Some programs have outdoor tracks that are known to get wind gusts that are illegal but perfect for racing or training, but if you are a cold weather program and are indoors, this may not be possible. Overspeed with towing devices, such as the 1080 Sprint or Dynaspeed from Ergotest, is a rapid injection of neuromuscular overload. Due to the low accessibility of overspeed, not much expertise exists outside of a few arcane recommendations.By definition, overspeed is a flying sprint, so if you have access, just doing them is likely the ultimate flying sprint workout, says @spikesonly. Click To Tweet
Assisted sprints don’t need to achieve faster flying sprint times; many times, a similar speed done with more relaxation and fluidity can teach an athlete to coordinate their neuromuscular system better. Unfortunately, we don’t have great tools and ways to see such changes. I do think the naked eye can catch a few things at full speed, such as posture and shoulder roll, but how a muscle shuts down and activates at five strides a second is a little out the range of human vision. Still, assisted sprints are safe and effective if implemented carefully. As motorized assistance grows, expect more and more research in the areas of overspeed adaptations and loading parameters.
Remember to Video and Prepare
The prerequisites for sprinting require remedial exercises and correct teaching progressions, otherwise you just reinforce technique that isn’t ideal for long-term growth. At times, flying sprints can be prescriptive to improving technique, as the body has an affinity to self-organize at times, but you need to coach the workouts. Training and teaching are not segregated activities; they are two mutually inclusive responsibilities of both the athlete and the coach.
Coaches should make sure athletes are adequately prepared to handle the rigors of the sprinting work, as the intensities are high, and performing them without a base of training leads to burnout and stagnation.

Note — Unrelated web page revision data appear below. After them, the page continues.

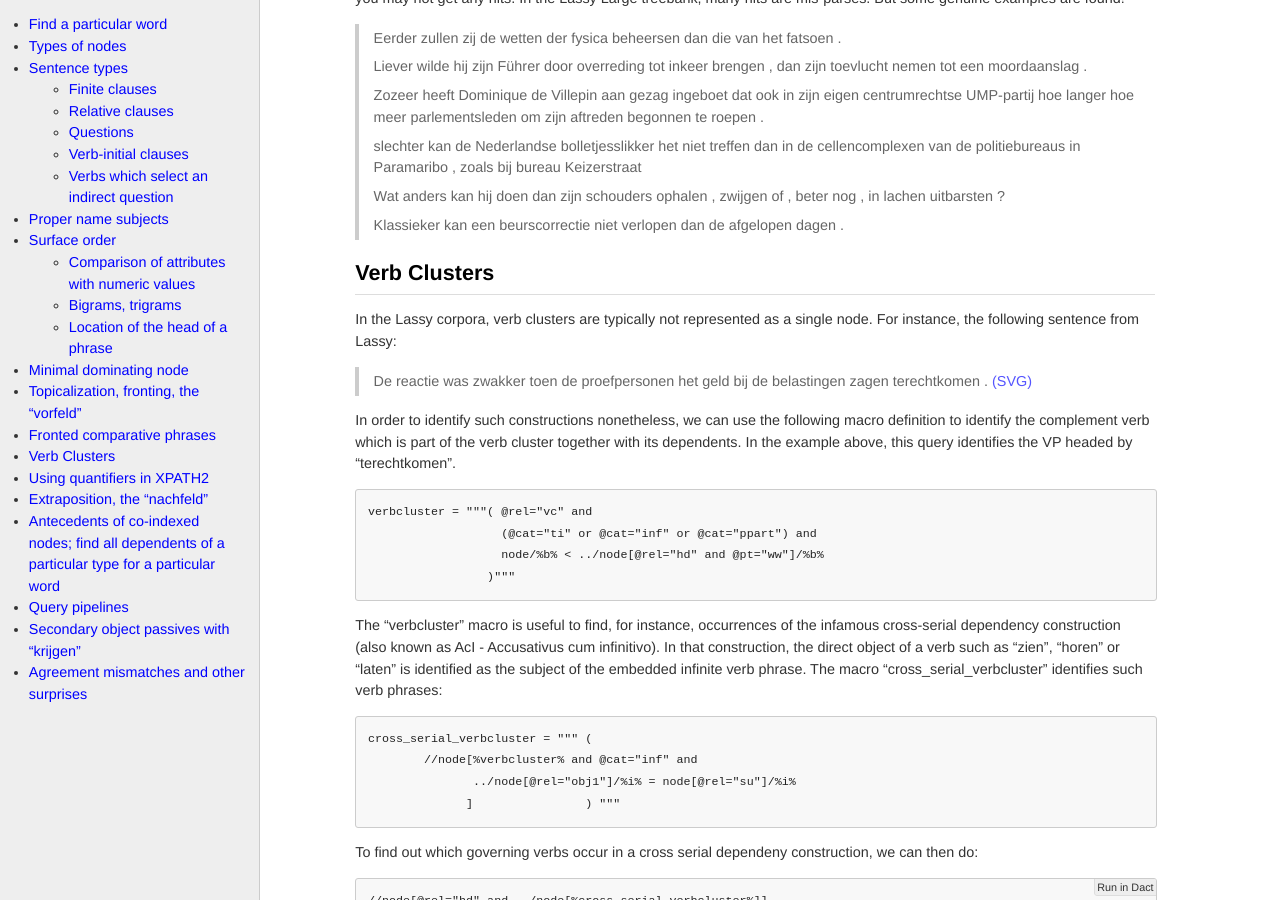
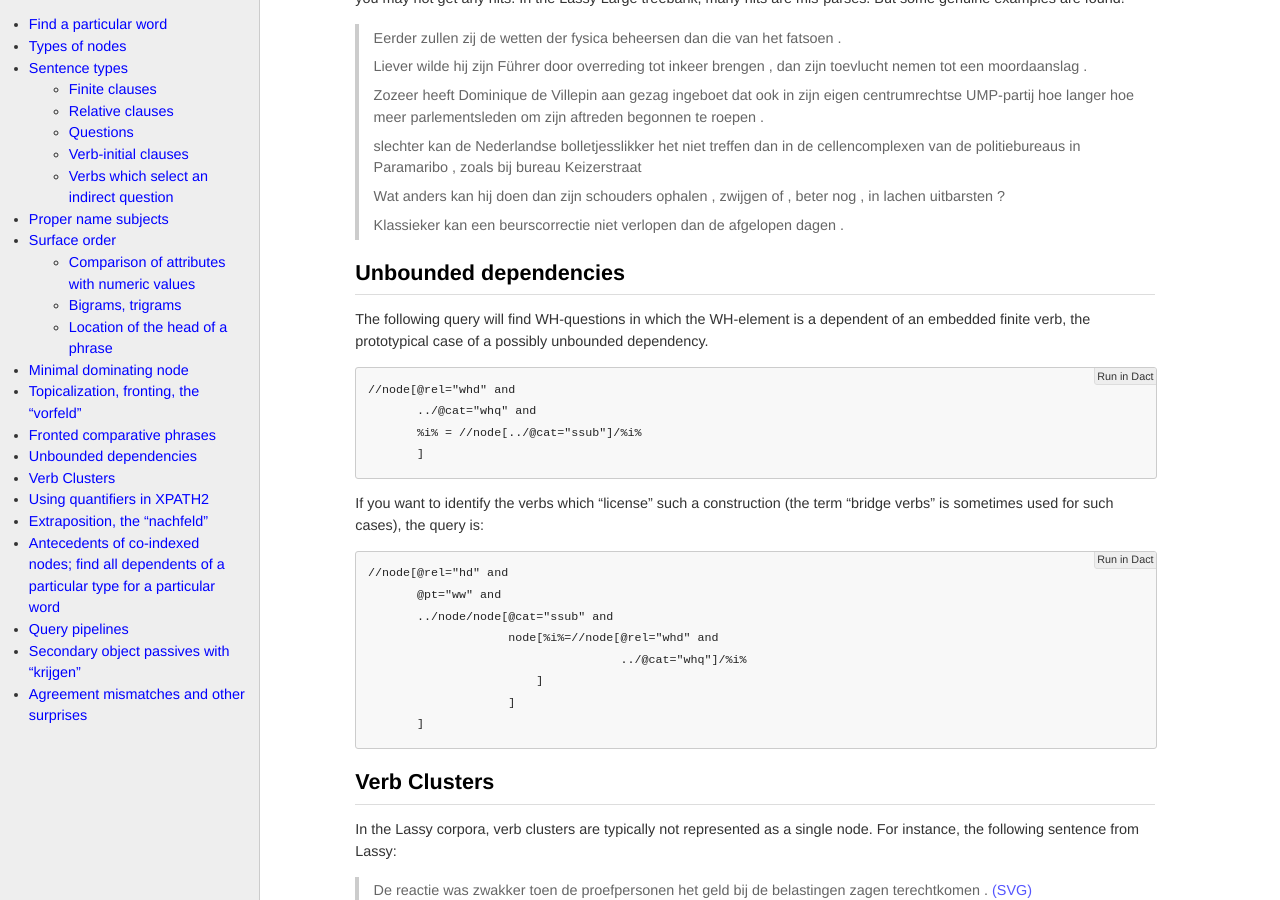
Before and after one commit to rug-compling/dact, a Jekyll site: the page built from cookbook/index.md, in a window 1280 px wide and 900 px high, scrolled down 8840 px. Built offline with Jekyll 4.4.1, drawn with Linux system fonts in a browser that asks for light colours; nearby versions of some CDN libraries.

Commit message:
Update cookbook/index.md
added unbounded dependencies

```diff
--- a/cookbook/index.md
+++ b/cookbook/index.md
@@ -429,6 +429,28 @@ are found!
 
 > Klassieker kan een beurscorrectie niet verlopen dan de afgelopen dagen .
 
+## Unbounded dependencies
+
+The following query will find WH-questions in which the WH-element is a dependent of an embedded finite verb,
+the prototypical case of a possibly unbounded dependency.
+
+    //node[@rel="whd" and
+           ../@cat="whq" and
+           %i% = //node[../@cat="ssub"]/%i%
+           ]
+
+If you want to identify the verbs which "license" such a construction (the term "bridge verbs" is sometimes
+used for such cases), the query is:
+
+    //node[@rel="hd" and
+           @pt="ww" and
+           ../node/node[@cat="ssub" and
+                        node[%i%=//node[@rel="whd" and
+                                        ../@cat="whq"]/%i%
+                            ]
+                        ]
+           ]
+
 ## Verb Clusters
 
 In the Lassy corpora, verb clusters are typically not represented as a single node. For instance, the following
```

If you can invest in general preparation, the workouts will really help the developing sprinter. Advanced athletes will benefit too, but they will require a sophisticated coach who can ensure the session is perfectly executed.
Finally, don’t forget to video the session, as flying sprints are maximal velocity sessions that really illustrate the mechanics of the athletes. Using video, a coach and athlete can learn how the athlete is sprinting, not just how fast they are. Combining both will certainly reap greater rewards than just doing one or the other.
Since you’re here…
…we have a small favor to ask. More people are reading SimpliFaster than ever, and each week we bring you compelling content from coaches, sport scientists, and physiotherapists who are devoted to building better athletes. Please take a moment to share the articles on social media, engage the authors with questions and comments below, and link to articles when appropriate if you have a blog or participate on forums of related topics. — SF